=== Exercise aim ===
Across the records below, how many lines include the word "courtwatch"? State only the number.

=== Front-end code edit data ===
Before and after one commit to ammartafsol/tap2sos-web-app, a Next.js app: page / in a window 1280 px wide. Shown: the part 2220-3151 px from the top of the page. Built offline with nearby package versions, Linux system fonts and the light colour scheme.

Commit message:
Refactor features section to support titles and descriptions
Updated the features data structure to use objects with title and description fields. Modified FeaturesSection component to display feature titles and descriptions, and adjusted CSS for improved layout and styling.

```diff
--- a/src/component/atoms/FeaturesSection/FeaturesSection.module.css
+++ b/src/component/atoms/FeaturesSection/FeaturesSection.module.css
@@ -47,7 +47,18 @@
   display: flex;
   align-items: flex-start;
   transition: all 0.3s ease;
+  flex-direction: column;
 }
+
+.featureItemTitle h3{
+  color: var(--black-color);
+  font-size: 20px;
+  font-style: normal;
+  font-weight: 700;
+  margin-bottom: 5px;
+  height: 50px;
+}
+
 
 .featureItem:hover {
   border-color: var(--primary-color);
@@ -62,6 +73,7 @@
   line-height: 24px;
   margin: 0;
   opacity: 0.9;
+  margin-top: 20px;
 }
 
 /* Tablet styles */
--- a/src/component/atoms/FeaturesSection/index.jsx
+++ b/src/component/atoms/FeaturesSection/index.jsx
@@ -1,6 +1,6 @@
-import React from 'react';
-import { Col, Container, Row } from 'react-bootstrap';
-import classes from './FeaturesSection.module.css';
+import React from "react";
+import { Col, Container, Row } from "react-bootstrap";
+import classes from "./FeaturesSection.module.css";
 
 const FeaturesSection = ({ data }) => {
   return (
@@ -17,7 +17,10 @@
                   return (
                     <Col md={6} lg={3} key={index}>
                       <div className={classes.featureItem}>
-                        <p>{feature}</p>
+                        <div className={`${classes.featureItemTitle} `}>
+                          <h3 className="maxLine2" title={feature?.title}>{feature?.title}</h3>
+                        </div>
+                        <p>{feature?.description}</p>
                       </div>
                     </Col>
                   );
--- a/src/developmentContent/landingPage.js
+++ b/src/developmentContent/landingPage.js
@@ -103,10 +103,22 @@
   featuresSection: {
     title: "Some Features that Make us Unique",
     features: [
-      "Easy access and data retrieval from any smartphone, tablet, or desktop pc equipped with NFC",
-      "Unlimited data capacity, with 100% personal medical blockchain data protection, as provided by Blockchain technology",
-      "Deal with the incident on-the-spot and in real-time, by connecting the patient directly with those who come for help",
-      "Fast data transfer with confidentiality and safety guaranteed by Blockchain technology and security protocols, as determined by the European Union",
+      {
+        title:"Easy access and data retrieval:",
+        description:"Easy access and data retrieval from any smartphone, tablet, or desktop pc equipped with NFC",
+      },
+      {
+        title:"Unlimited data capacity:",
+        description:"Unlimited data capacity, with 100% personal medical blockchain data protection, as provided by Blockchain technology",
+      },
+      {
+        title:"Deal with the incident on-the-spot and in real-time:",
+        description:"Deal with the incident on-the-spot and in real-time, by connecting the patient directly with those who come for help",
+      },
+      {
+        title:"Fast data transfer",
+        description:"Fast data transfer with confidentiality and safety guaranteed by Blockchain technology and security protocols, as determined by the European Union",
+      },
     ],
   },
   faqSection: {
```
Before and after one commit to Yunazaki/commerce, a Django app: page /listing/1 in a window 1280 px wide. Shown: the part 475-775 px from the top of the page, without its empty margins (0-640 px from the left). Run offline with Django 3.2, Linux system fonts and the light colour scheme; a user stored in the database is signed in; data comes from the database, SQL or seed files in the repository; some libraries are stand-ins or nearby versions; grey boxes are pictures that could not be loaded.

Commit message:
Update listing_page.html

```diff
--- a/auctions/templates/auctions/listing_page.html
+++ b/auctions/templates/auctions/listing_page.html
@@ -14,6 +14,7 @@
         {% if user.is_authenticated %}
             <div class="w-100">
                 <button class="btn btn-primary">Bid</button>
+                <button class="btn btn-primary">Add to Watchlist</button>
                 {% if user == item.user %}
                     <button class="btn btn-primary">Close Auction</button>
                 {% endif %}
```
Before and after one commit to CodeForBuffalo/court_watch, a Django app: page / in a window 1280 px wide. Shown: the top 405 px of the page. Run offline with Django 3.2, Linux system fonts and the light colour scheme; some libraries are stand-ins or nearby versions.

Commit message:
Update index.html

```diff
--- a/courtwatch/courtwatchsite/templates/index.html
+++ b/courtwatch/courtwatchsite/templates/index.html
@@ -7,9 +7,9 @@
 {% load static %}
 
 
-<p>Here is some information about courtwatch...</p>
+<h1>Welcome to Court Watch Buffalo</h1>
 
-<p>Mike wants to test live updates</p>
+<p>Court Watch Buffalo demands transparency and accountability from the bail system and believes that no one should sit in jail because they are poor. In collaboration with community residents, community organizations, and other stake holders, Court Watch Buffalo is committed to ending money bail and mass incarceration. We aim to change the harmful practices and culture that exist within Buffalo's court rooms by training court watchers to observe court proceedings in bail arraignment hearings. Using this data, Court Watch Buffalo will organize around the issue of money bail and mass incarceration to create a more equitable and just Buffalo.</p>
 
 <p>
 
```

=== Solution below ===
3